Virtual currencies aren’t new - online fantasy games have long used them - but the development of a secure digital currency without a central issuer rightly turned heads. The person or people who created the bitcoin system under the pseudonym Satoshi Nakamoto solved a problem central to any currency -preventing counterfeiting - and did it without relying on a government’s authority. The software also solved one specific hurdle for digital money - how to stop users from spending the same unit of currency twice. The breakthrough idea was blockchain, a publicly visible, anonymous online ledger that records every single bitcoin transaction. It’s maintained by a network of bitcoin “miners” whose computers perform the calculations that validate each transaction, preventing double-spending. The miners earn a reward of newly issued bitcoin. The pace of creation is limited, and no more than 21 million will ever be issued.
State of play

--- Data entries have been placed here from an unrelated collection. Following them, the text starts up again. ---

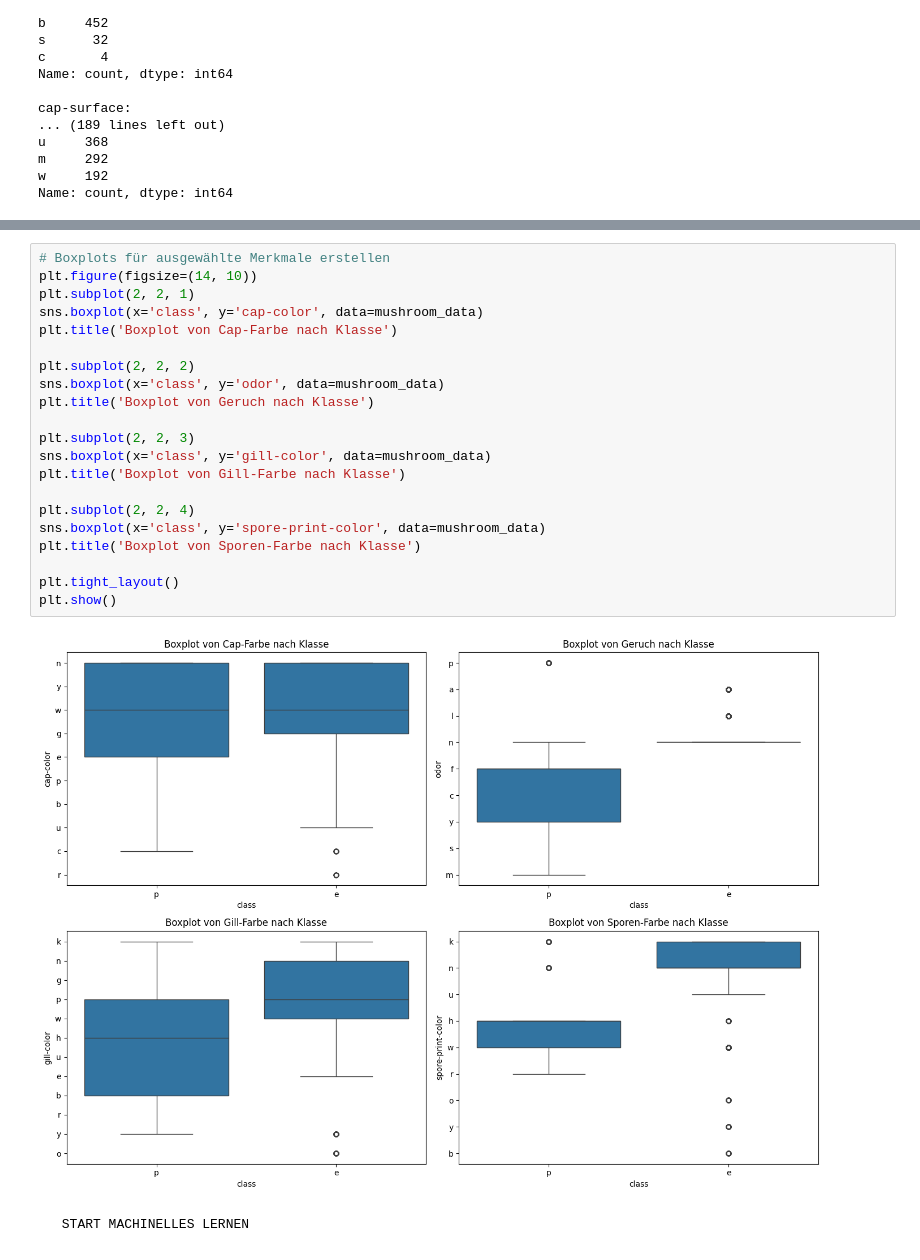
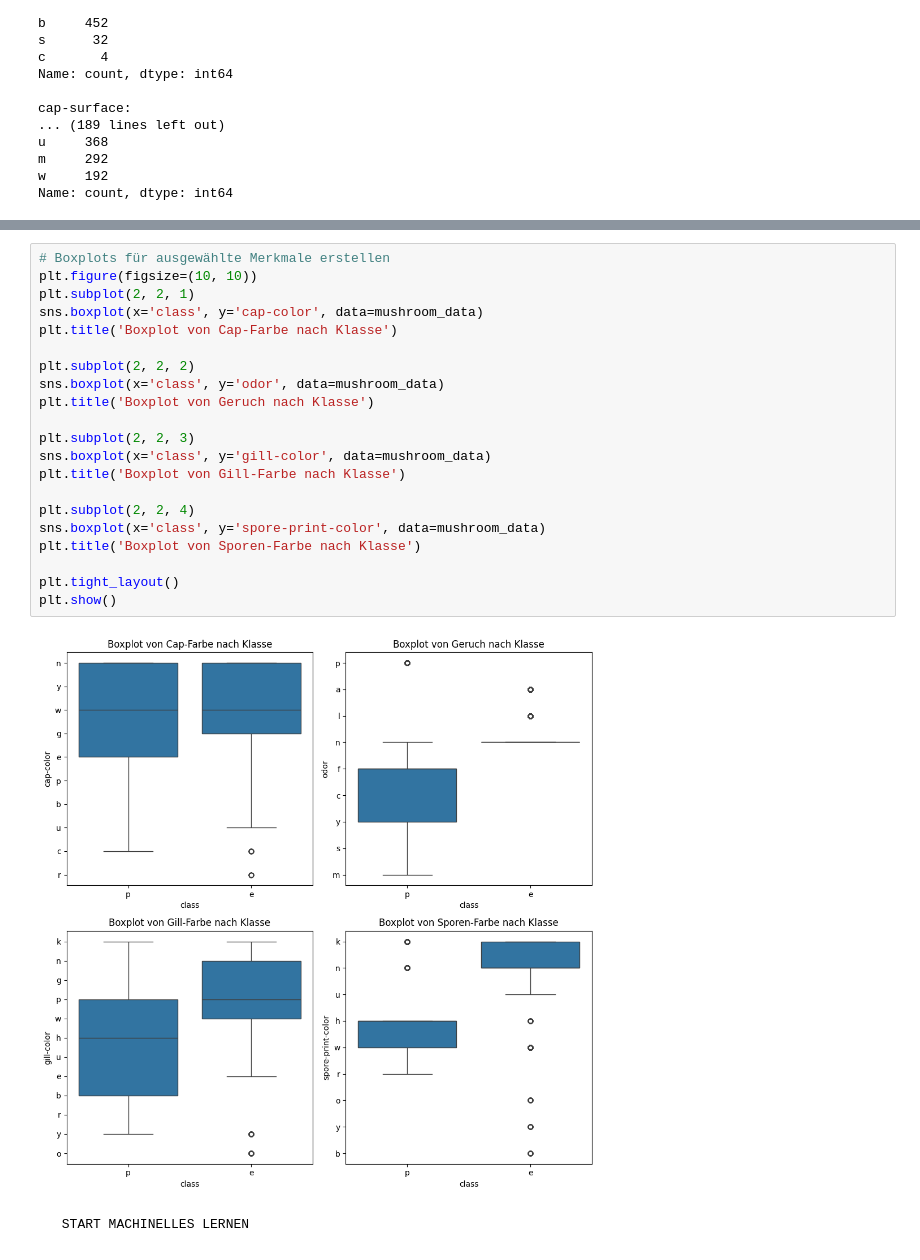
Before and after one commit to Julian-wi22060/DataExplorationProject, a Jupyter notebook: marquardt.ipynb, the cells around one changed output, grey strips where cells are left out. Saved outputs shown, nothing was run; the diff lists cells and outputs as text.

```diff
--- a/marquardt.ipynb
+++ b/marquardt.ipynb
@@ -146,26 +149,26 @@ plt.show()
 # %%
 # Boxplots für ausgewählte Merkmale erstellen
-plt.figure(figsize=(14, 10))
+plt.figure(figsize=(10, 10))
 plt.subplot(2, 2, 1)
 sns.boxplot(x='class', y='cap-color', data=mushroom_data)
 plt.title('Boxplot von Cap-Farbe nach Klasse')
 
 plt.subplot(2, 2, 2)
 sns.boxplot(x='class', y='odor', data=mushroom_data)
 plt.title('Boxplot von Geruch nach Klasse')
 
 plt.subplot(2, 2, 3)
 sns.boxplot(x='class', y='gill-color', data=mushroom_data)
 plt.title('Boxplot von Gill-Farbe nach Klasse')
 
 plt.subplot(2, 2, 4)
 sns.boxplot(x='class', y='spore-print-color', data=mushroom_data)
 plt.title('Boxplot von Sporen-Farbe nach Klasse')
 
 plt.tight_layout()
 plt.show()
 # %% [output]
-[figure, old version]
+[figure, new version]
 # %% [markdown]
      START MACHINELLES LERNEN
 # %%
```
Also changed, not shown: parts of 33 cells of this notebook, 2 other files.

Since bitcoin first boomed, there’s been no shortage of critics to call its rise a bubble and to argue that the currency has no intrinsic value. But entrepreneurs in the field say that focusing on the price of bitcoin is missing the point - its value is as proof of concept for a new kind of payment system not reliant on third parties like governments, big banks or credit-card companies. Promising applications of blockchain include moving money abroad, signing contracts, clearing complex financial transactions and as a medium for micro-payments in emerging countries. Others say blockchain advocates are hyping what amounts to no more than a new kind of database. Proponents of ether respond that the etherium blockchain does far more than let bitcoin users send value from one person to another. Its advocates think it could be a universally accessible machine for running businesses, as the technology allows people to do more complex actions in a shared and decentralised manner.